The following are definitions given for 1) Inventory and 2) Operating Expense in the Throughput Accounting ARticle. I understand the inventory definition, although I think the cost of raw materials should be added to it since it is usually such a huge part of inventory cost. However, I do not agree with the statement that > "OE is variable cost in the strictest sense; raw materials and components that go into a product is the best example." < OE, per the definition given below, should include selling and administration expenses required to move the Inventory out of warehouses and convert it into Throughput - NOT the costs to CREATE the inventory. The costs to CREATE the inventory should be Inventory costs. There may be some variable expenses involved here but there are also a lot of fixed managerial salaries, and publicity expenses involved in converting inventory into throughput. It would seem to me that the expesnes that are variable expenses "in the strictest sense" (to quote the article) are rather inventory costs.
EXCERPT FROM ARTICLE: Inventory (I) is the money the system has invested in things it intends to sell, money which it cannot use for another purpose until then. In addition to conventional fixed costs like buildings and machinery, electricity, labor, adhesives, lubricants, and many other items that usually count as variable costs are part of Inventory.
Operating Expense (OE) is the money the system spends to convert inventory into throughput. OE is variable cost in the strictest sense; raw materials and components that go into a product is the best example.
18.104.22.168 16:37, 17 April 2007 (UTC)DB The theory is that you don't nessecarily eliminate bottlenecks but you manage them better and understand that they are what determines your throughput weather it be an external bottleneck or an internal bottleneck.

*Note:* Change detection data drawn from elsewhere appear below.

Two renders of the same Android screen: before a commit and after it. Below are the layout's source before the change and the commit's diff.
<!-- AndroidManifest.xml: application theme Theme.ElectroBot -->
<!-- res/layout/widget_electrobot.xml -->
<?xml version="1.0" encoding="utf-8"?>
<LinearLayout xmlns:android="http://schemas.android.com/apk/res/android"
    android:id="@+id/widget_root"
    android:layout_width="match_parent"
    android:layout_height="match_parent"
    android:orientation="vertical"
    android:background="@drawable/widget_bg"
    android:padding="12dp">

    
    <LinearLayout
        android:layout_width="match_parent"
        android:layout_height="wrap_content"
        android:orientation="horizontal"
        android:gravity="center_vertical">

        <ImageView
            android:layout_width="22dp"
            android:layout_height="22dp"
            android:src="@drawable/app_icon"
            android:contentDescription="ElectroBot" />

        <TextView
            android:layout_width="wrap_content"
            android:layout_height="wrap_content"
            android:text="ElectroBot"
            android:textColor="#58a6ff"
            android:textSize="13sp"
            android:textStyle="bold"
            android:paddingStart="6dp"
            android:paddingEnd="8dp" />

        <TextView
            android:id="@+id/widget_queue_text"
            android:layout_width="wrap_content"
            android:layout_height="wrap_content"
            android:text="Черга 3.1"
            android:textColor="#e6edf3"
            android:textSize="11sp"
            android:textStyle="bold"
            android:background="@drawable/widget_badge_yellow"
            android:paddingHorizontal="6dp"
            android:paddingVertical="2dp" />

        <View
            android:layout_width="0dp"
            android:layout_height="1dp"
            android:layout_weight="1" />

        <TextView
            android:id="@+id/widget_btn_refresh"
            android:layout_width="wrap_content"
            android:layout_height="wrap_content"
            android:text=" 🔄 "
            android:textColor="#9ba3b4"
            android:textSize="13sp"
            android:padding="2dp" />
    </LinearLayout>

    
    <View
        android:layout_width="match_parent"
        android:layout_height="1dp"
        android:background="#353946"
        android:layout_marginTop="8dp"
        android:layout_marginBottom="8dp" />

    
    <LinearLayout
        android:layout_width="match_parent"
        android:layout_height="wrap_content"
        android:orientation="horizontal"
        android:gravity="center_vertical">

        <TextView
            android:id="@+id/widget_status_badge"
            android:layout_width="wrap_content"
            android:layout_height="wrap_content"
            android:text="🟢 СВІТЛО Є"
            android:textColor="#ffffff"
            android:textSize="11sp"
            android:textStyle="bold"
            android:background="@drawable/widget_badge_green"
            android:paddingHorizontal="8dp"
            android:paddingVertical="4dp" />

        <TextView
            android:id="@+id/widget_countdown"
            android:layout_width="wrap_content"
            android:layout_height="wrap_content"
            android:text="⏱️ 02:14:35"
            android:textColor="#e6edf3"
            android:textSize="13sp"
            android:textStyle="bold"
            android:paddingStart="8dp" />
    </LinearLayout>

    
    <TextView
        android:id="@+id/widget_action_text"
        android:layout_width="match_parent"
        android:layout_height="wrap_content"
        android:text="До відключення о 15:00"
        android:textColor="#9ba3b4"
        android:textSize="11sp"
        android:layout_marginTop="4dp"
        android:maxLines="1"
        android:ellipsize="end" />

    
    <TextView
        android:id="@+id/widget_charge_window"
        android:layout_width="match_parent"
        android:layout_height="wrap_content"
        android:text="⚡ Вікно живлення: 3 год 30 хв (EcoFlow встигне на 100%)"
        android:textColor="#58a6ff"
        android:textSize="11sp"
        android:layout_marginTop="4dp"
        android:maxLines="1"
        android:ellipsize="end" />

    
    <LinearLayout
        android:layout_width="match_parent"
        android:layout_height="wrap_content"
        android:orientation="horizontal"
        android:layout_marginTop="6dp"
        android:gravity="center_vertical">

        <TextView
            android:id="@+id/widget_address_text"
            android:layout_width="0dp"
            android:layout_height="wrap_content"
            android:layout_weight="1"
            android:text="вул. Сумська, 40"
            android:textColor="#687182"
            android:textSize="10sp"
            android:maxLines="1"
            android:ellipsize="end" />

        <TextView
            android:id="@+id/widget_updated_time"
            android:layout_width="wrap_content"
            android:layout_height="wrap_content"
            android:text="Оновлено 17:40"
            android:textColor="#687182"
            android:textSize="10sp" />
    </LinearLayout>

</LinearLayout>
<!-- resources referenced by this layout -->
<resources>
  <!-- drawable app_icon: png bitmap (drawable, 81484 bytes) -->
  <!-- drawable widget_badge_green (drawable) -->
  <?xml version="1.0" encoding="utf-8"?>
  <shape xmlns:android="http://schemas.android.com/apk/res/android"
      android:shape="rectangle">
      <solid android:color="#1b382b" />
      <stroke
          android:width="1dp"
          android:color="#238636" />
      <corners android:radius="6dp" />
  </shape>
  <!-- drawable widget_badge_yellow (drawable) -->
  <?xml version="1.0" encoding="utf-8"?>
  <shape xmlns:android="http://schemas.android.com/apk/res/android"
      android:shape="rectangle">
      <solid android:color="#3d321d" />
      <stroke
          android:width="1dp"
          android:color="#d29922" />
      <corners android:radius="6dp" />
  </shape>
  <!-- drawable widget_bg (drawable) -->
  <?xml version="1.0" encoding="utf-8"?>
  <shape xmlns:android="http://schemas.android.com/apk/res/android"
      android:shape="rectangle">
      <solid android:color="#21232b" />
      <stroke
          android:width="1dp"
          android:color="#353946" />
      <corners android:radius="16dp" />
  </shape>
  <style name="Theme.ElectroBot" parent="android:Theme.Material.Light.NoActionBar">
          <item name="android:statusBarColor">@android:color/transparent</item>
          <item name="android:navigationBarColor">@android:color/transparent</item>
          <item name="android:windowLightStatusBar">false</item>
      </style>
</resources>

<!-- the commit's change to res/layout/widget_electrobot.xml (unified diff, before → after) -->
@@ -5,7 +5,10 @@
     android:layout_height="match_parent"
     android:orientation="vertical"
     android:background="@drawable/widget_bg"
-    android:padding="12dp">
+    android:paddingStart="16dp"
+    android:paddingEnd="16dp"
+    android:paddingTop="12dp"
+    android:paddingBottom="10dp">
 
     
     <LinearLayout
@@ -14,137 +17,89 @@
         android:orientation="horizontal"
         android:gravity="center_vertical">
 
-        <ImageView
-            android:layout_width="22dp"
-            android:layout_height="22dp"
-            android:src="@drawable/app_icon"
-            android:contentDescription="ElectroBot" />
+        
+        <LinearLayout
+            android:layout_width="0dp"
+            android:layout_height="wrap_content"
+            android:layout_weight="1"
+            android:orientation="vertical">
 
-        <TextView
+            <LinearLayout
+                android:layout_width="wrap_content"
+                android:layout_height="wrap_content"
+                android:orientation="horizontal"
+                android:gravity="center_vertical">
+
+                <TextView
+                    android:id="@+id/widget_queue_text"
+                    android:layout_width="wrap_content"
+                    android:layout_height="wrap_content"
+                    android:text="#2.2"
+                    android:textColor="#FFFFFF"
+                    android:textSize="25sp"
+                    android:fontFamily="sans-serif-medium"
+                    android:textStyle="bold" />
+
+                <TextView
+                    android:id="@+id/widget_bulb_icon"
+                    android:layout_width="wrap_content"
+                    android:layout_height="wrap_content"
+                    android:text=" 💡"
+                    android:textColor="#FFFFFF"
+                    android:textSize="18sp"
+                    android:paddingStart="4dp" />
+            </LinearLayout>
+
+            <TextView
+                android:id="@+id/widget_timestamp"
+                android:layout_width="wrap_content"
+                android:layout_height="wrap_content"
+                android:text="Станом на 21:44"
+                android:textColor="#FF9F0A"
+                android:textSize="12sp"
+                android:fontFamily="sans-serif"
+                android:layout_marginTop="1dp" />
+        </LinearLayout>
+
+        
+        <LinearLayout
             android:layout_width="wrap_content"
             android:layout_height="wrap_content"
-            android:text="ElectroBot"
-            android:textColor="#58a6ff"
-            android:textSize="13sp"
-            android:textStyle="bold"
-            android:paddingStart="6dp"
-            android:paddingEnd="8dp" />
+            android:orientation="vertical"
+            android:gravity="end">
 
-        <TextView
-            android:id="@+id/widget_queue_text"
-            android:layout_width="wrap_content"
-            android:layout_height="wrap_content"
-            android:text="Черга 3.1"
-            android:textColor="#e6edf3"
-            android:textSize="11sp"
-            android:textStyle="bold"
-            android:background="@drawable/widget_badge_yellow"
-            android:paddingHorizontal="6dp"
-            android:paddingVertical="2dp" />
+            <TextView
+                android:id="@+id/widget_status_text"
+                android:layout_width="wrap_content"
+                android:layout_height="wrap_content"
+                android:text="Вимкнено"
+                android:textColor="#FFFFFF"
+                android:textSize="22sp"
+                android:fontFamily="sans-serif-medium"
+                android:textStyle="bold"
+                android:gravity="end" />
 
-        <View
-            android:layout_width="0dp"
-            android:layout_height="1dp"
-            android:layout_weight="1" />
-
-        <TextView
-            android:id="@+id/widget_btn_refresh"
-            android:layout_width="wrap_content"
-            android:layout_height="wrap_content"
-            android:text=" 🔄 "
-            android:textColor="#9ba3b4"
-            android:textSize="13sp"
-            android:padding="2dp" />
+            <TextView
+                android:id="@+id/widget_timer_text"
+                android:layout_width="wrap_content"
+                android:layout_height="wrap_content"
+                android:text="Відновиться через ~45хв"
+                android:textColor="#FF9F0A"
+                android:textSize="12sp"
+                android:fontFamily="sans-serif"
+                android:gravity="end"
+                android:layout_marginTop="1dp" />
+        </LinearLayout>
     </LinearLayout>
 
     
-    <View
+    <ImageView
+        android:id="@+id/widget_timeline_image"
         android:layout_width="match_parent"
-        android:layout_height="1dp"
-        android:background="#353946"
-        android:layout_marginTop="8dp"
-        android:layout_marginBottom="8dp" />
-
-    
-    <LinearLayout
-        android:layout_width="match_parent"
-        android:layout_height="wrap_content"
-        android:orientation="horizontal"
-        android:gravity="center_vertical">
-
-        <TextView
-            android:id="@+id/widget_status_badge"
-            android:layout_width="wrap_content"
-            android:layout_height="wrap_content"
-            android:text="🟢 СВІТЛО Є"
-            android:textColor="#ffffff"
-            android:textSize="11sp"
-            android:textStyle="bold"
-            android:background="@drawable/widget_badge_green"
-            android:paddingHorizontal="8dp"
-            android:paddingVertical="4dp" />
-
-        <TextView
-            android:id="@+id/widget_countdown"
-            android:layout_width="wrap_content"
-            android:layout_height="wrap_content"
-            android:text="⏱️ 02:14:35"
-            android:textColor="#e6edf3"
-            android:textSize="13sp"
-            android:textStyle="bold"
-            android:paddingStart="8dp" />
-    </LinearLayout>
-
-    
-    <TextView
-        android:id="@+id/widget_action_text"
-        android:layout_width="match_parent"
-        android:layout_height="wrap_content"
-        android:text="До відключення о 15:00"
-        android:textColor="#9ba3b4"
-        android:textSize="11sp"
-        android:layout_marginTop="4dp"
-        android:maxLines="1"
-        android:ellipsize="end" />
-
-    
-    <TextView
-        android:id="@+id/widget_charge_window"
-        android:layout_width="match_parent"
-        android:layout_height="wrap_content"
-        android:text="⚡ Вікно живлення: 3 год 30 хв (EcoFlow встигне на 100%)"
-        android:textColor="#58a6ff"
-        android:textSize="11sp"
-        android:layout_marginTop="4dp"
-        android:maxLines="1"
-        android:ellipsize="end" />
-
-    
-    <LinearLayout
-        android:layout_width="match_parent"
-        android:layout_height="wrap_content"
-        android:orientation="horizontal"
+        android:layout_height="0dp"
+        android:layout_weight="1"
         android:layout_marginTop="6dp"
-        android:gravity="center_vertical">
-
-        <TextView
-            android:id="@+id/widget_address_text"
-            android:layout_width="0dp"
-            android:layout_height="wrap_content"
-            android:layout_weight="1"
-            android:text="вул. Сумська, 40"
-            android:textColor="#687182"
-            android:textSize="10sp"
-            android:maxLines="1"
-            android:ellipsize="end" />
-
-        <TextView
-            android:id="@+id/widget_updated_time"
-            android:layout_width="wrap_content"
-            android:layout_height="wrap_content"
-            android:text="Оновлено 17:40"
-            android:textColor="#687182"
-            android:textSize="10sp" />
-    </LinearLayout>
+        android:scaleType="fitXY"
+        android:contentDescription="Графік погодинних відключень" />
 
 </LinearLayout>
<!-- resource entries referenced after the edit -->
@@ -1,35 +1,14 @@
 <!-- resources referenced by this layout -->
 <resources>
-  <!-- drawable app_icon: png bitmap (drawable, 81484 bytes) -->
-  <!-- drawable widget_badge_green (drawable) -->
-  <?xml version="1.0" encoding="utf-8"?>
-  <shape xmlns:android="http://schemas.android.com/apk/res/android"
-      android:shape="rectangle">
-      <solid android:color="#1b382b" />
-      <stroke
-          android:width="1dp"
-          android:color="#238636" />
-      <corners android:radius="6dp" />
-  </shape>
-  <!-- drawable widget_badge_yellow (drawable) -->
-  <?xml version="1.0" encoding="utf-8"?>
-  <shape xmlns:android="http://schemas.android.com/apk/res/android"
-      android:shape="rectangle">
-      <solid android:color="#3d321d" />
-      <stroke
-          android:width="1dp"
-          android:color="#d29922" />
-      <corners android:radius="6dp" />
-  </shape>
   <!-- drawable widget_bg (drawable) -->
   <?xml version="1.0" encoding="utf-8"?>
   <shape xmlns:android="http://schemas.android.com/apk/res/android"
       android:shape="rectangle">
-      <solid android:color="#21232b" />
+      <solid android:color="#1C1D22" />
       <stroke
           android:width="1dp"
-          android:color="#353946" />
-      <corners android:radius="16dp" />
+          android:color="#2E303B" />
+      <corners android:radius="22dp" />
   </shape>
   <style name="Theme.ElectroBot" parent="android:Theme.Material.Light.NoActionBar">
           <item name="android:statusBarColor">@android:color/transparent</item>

The theory states that variable Inventory costs are only Raw materials and all other costs are truly fixed until you reach a tipping point at which time direct labour becomes variable unless you are paying piece work for example if you produce one less widget your payroll does not decrease by the amount that widget would have cost you in labour. Therfore the labour or any other costs required to convert inventory into throughput is an Operating Expense and is a fixed cost. a good resource is "The Measurement Nightmare" by Debra Smith or "The Goal" by Goldratt